## EXERCISE DETAILS
Could you write out the records below exactly as they appear, leaving out any pictures?

## DATA SUPPLIED
■ ■ ■ ■ ■ ■ ■

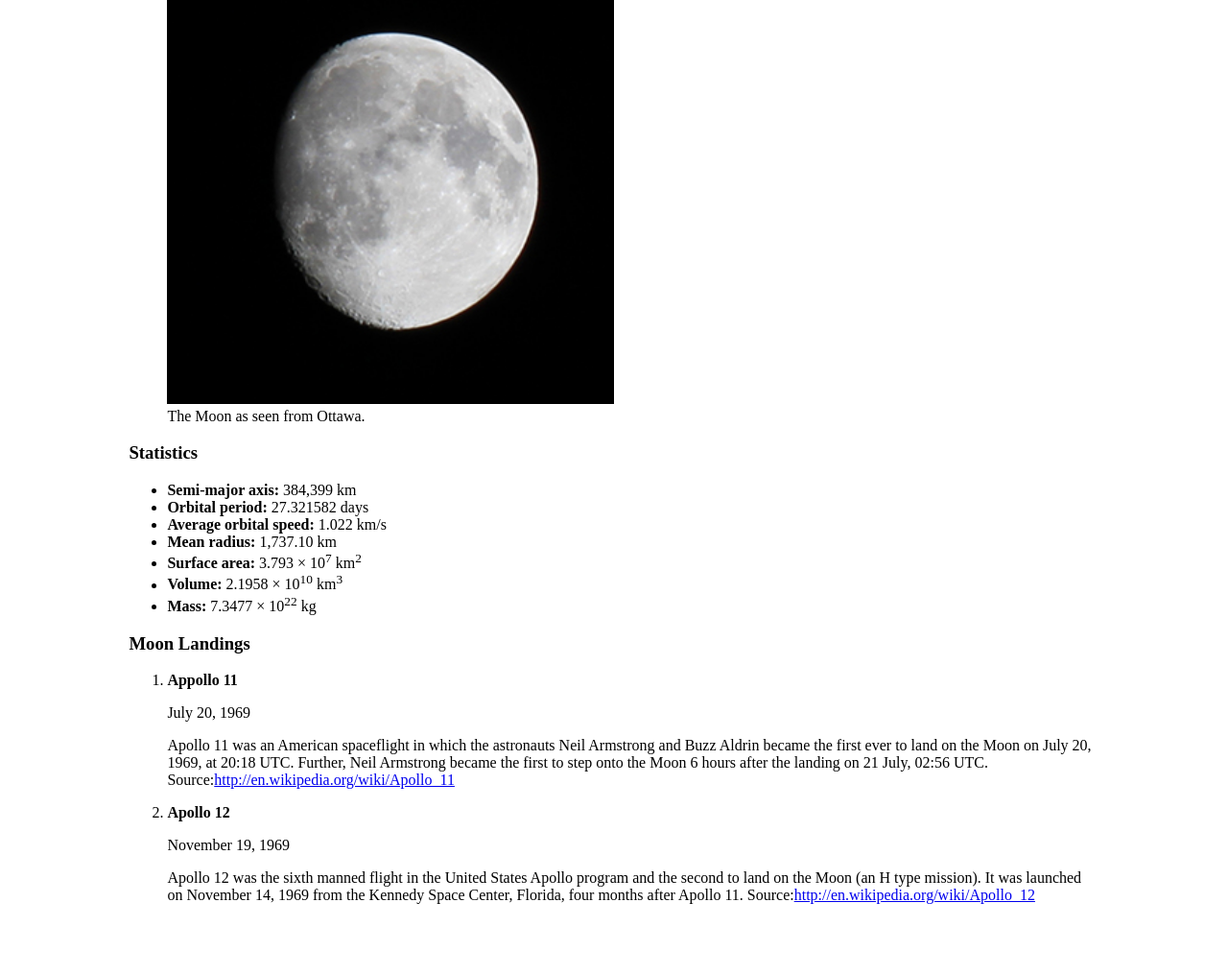
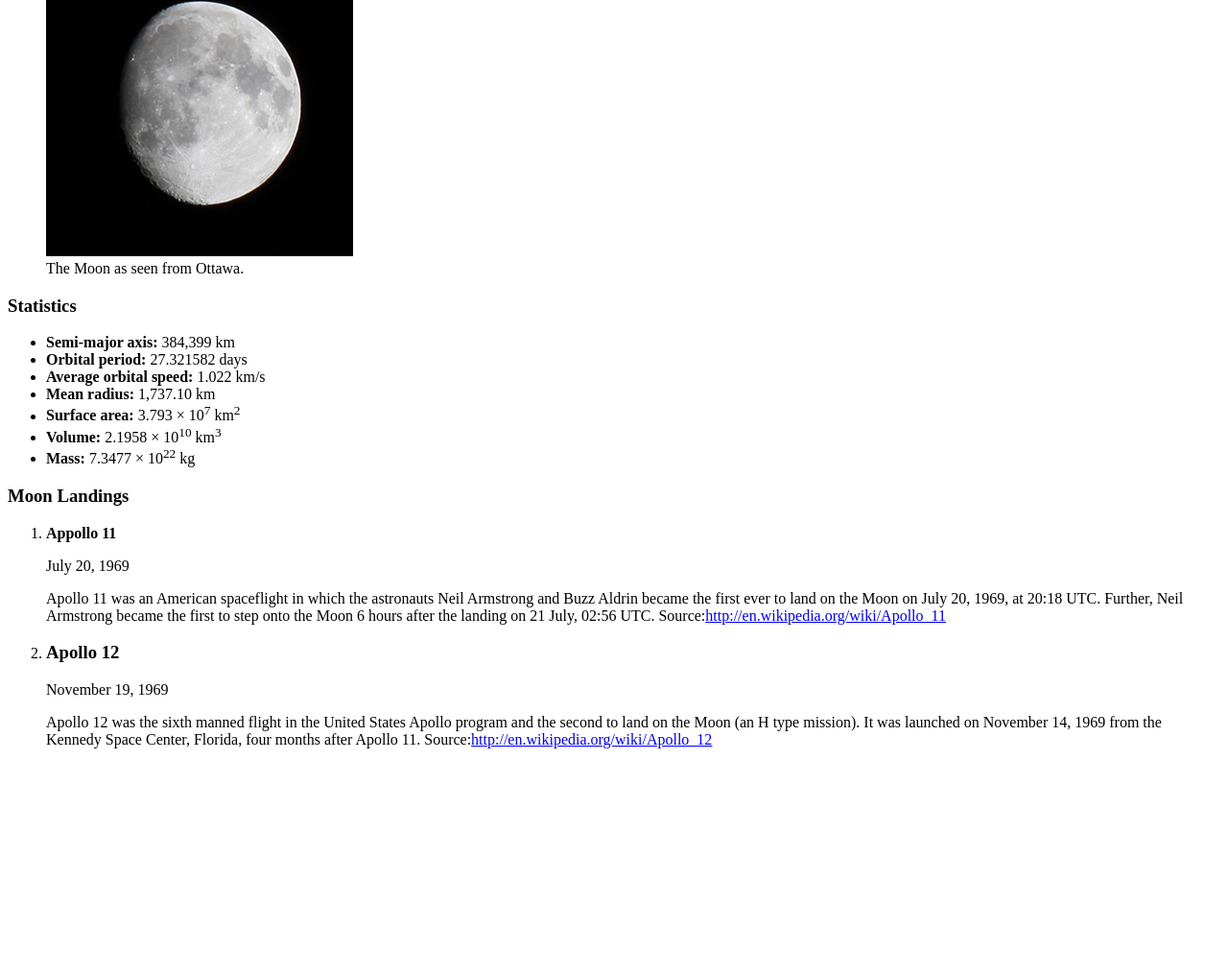
Before and after one commit to pate0359/mad9013-ex1, a plain HTML site: page index.html in a window 1280 px wide. Shown: the part 250-1265 px from the top of the page at 96% size. After the commit the page ends 1116 px from the top, so only its background shows below. Drawn offline with Linux system fonts and the light colour scheme.

Commit message:
Implemented correction

```diff
--- a/index.html
+++ b/index.html
@@ -2,13 +2,13 @@
 <html>
 <body>
 
-<div id="content" align="left" style="width:80%; margin-left:10%;">
+<!--<div id="content" align="left" style="width:80%; margin-left:10%;">-->
 <h1>The Moon</h1>
 
     <h2 >A Natural Satellite</h2 >
     <p> The Moon is the only natural satellite of the Earth, and the fifth largest satellite in the Solar System. It is the largest natural satellite of a planet in the Solar System relative to the size of its primary, having a quarter the diameter of Earth but only 1&frasl;81 its' mass.</p>
-    <p><figure><img src="img/moon.jpg" height=50% width=50%>
-        <figcaption>The Moon as seen from Ottawa.</figcaption></figure></p>
+    <figure><img src="img/moon.jpg" alt="moon">
+        <figcaption>The Moon as seen from Ottawa.</figcaption></figure>
 
     <h3 >Statistics</h3 >
     <ul>
@@ -24,13 +24,13 @@
     <h3 >Moon Landings</h3 >
     <ol>
         <li><b>Appollo 11</b>
-            <p><time>July 20, 1969</time></p>
-            <p>Apollo 11 was an American spaceflight in which the astronauts Neil Armstrong and Buzz Aldrin became the first ever to land on the Moon on July 20, 1969, at 20:18 UTC. Further, Neil Armstrong became the first to step onto the Moon 6 hours after the landing on 21 July, 02:56 UTC.
+            <p><time datetime="1969-07-20">July 20, 1969</time></p>
+			<p>Apollo 11 was an American spaceflight in which the astronauts Neil Armstrong and Buzz Aldrin became the first ever to land on the Moon on <time datetime="1969-11-19T20:18Z">July 20, 1969, at 20:18 UTC</time>. Further, Neil Armstrong became the first to step onto the Moon 6 hours after the landing on <time datetime="07-21T2:56Z">21 July, 02:56 UTC</time>.
             Source:<a href="http://en.wikipedia.org/wiki/Apollo_11">http://en.wikipedia.org/wiki/Apollo_11</a></p>
         </li>
-        <li><b>Apollo 12</b>
-            <p><time>November 19, 1969</time></p>
-            <p>Apollo 12 was the sixth manned flight in the United States Apollo program and the second to land on the Moon (an H type mission). It was launched on November 14, 1969 from the Kennedy Space Center, Florida, four months after Apollo 11.
+        <li><h3>Apollo 12</h3>
+            <p><time datetime="1969-11-19">November 19, 1969</time></p>
+			<p>Apollo 12 was the sixth manned flight in the United States Apollo program and the second to land on the Moon (an H type mission). It was launched on <time datetime="1969-11-14">November 14, 1969</time> from the Kennedy Space Center, Florida, four months after Apollo 11.
             Source:<a href="http://en.wikipedia.org/wiki/Apollo_12">http://en.wikipedia.org/wiki/Apollo_12</a>
             </p>
             <br>
@@ -38,6 +38,6 @@
             <br>
         </li>
     </ol>
-</div>
+<!--</div>-->
 </body>
 </html>
```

■ ■ ■ ■ ■ ■ ■

## EXERCISE OUTPUT
Before and after one commit to pate0359/mad9013-ex1, a plain HTML site: page index.html in a window 1280 px wide. Shown: the part 250-1265 px from the top of the page at 96% size. After the commit the page ends 1116 px from the top, so only its background shows below. Drawn offline with Linux system fonts and the light colour scheme.

Commit message:
Implemented correction

```diff
--- a/index.html
+++ b/index.html
@@ -2,13 +2,13 @@
 <html>
 <body>
 
-<div id="content" align="left" style="width:80%; margin-left:10%;">
+<!--<div id="content" align="left" style="width:80%; margin-left:10%;">-->
 <h1>The Moon</h1>
 
     <h2 >A Natural Satellite</h2 >
     <p> The Moon is the only natural satellite of the Earth, and the fifth largest satellite in the Solar System. It is the largest natural satellite of a planet in the Solar System relative to the size of its primary, having a quarter the diameter of Earth but only 1&frasl;81 its' mass.</p>
-    <p><figure><img src="img/moon.jpg" height=50% width=50%>
-        <figcaption>The Moon as seen from Ottawa.</figcaption></figure></p>
+    <figure><img src="img/moon.jpg" alt="moon">
+        <figcaption>The Moon as seen from Ottawa.</figcaption></figure>
 
     <h3 >Statistics</h3 >
     <ul>
@@ -24,13 +24,13 @@
     <h3 >Moon Landings</h3 >
     <ol>
         <li><b>Appollo 11</b>
-            <p><time>July 20, 1969</time></p>
-            <p>Apollo 11 was an American spaceflight in which the astronauts Neil Armstrong and Buzz Aldrin became the first ever to land on the Moon on July 20, 1969, at 20:18 UTC. Further, Neil Armstrong became the first to step onto the Moon 6 hours after the landing on 21 July, 02:56 UTC.
+            <p><time datetime="1969-07-20">July 20, 1969</time></p>
+			<p>Apollo 11 was an American spaceflight in which the astronauts Neil Armstrong and Buzz Aldrin became the first ever to land on the Moon on <time datetime="1969-11-19T20:18Z">July 20, 1969, at 20:18 UTC</time>. Further, Neil Armstrong became the first to step onto the Moon 6 hours after the landing on <time datetime="07-21T2:56Z">21 July, 02:56 UTC</time>.
             Source:<a href="http://en.wikipedia.org/wiki/Apollo_11">http://en.wikipedia.org/wiki/Apollo_11</a></p>
         </li>
-        <li><b>Apollo 12</b>
-            <p><time>November 19, 1969</time></p>
-            <p>Apollo 12 was the sixth manned flight in the United States Apollo program and the second to land on the Moon (an H type mission). It was launched on November 14, 1969 from the Kennedy Space Center, Florida, four months after Apollo 11.
+        <li><h3>Apollo 12</h3>
+            <p><time datetime="1969-11-19">November 19, 1969</time></p>
+			<p>Apollo 12 was the sixth manned flight in the United States Apollo program and the second to land on the Moon (an H type mission). It was launched on <time datetime="1969-11-14">November 14, 1969</time> from the Kennedy Space Center, Florida, four months after Apollo 11.
             Source:<a href="http://en.wikipedia.org/wiki/Apollo_12">http://en.wikipedia.org/wiki/Apollo_12</a>
             </p>
             <br>
@@ -38,6 +38,6 @@
             <br>
         </li>
     </ol>
-</div>
+<!--</div>-->
 </body>
 </html>
```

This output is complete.